Breastfeeding has many well-established health benefits for infants and mothers. There is greater risk reduction in health outcomes with exclusive breastfeeding (EBF). Our urban academic facility has had long-standing low EBF rates, serving a population with breastfeeding disparities. We sought to improve EBF rates through a Learning Collaborative model by participating in the Best Fed Beginnings project.
Formal improvement science methods were used, including the development of a key driver diagram and plan–do–study–act cycles. Improvement activities followed the Ten Steps to Successful Breastfeeding.
We demonstrated significant improvement in the median adherence to 2 process measures, rooming in and skin-to-skin after delivery. Subsequently, the proportion of infants exclusively breastfed at hospital discharge in our facility increased from 37% to 59%. We demonstrated an increase in sustained breastfeeding in a subset of patients at a postpartum follow-up visit. These improvements led to Baby-Friendly designation at our facility.

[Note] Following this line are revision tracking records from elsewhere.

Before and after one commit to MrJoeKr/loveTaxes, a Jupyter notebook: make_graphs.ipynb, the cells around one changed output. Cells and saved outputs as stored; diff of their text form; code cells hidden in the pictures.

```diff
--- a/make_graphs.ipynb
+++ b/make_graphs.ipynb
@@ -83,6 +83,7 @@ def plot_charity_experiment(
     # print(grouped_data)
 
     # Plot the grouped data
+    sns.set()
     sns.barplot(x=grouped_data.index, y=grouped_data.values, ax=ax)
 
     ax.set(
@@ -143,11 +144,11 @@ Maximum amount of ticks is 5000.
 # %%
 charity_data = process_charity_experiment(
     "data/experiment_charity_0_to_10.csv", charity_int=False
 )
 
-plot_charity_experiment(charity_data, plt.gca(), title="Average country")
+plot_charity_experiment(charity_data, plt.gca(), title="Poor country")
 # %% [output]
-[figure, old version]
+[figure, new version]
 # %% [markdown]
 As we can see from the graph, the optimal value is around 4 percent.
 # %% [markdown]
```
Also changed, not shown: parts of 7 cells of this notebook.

This quality improvement initiative resulted in a higher number of infants exclusively breastfed in our patient population at “high risk not to breastfeed.” Other hospitals can use these described methods and techniques to improve their EBF rates.